Your objective:
Every line below that carries the word "niyetli" needs to be copied.

----------

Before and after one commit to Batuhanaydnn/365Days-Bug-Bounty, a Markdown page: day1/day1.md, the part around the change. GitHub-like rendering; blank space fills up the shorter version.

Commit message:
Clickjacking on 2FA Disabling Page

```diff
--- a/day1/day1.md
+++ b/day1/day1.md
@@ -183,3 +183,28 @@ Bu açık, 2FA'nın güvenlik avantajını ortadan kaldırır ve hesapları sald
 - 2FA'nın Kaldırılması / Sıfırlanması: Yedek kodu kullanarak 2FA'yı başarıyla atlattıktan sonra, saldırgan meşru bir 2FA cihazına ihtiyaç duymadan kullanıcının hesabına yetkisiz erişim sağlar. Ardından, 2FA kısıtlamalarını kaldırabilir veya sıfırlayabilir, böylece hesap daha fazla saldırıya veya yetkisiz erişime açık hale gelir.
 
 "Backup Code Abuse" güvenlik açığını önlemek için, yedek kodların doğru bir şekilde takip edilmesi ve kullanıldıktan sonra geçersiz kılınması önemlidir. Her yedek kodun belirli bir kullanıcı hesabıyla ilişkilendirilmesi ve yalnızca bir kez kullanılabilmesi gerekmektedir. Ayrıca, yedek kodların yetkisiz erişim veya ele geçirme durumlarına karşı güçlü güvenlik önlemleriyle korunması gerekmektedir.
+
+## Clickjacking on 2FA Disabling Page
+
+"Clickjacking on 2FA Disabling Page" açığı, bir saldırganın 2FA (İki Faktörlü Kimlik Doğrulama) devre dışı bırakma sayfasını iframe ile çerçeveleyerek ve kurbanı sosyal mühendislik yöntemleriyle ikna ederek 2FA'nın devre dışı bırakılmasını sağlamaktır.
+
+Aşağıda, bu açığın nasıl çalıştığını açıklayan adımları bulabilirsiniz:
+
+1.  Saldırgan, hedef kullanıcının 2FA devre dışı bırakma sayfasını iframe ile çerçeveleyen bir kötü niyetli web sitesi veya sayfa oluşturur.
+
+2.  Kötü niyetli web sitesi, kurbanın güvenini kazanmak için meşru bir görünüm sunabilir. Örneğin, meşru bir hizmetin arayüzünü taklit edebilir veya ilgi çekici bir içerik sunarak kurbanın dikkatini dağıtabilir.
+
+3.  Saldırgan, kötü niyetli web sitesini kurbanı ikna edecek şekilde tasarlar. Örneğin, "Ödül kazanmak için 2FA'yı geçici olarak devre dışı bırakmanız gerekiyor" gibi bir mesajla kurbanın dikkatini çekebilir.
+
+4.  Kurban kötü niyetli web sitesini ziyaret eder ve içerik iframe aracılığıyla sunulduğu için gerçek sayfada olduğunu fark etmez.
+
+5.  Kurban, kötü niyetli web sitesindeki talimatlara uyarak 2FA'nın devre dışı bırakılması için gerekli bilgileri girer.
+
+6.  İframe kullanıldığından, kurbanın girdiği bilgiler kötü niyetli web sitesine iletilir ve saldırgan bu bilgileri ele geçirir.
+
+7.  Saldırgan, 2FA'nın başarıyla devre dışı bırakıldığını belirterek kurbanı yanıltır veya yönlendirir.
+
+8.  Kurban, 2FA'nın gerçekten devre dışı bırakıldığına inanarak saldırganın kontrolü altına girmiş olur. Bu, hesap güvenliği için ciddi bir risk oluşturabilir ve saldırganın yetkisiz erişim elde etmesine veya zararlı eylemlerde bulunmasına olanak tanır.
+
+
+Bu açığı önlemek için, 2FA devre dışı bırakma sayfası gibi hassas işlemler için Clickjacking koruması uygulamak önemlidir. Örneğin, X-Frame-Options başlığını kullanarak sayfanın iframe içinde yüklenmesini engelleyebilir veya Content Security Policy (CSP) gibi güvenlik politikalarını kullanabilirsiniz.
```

----------

Reply to the task:
+1.  Saldırgan, hedef kullanıcının 2FA devre dışı bırakma sayfasını iframe ile çerçeveleyen bir kötü niyetli web sitesi veya sayfa oluşturur.
+2.  Kötü niyetli web sitesi, kurbanın güvenini kazanmak için meşru bir görünüm sunabilir. Örneğin, meşru bir hizmetin arayüzünü taklit edebilir veya ilgi çekici bir içerik sunarak kurbanın dikkatini dağıtabilir.
+3.  Saldırgan, kötü niyetli web sitesini kurbanı ikna edecek şekilde tasarlar. Örneğin, "Ödül kazanmak için 2FA'yı geçici olarak devre dışı bırakmanız gerekiyor" gibi bir mesajla kurbanın dikkatini çekebilir.
+4.  Kurban kötü niyetli web sitesini ziyaret eder ve içerik iframe aracılığıyla sunulduğu için gerçek sayfada olduğunu fark etmez.
+5.  Kurban, kötü niyetli web sitesindeki talimatlara uyarak 2FA'nın devre dışı bırakılması için gerekli bilgileri girer.
+6.  İframe kullanıldığından, kurbanın girdiği bilgiler kötü niyetli web sitesine iletilir ve saldırgan bu bilgileri ele geçirir.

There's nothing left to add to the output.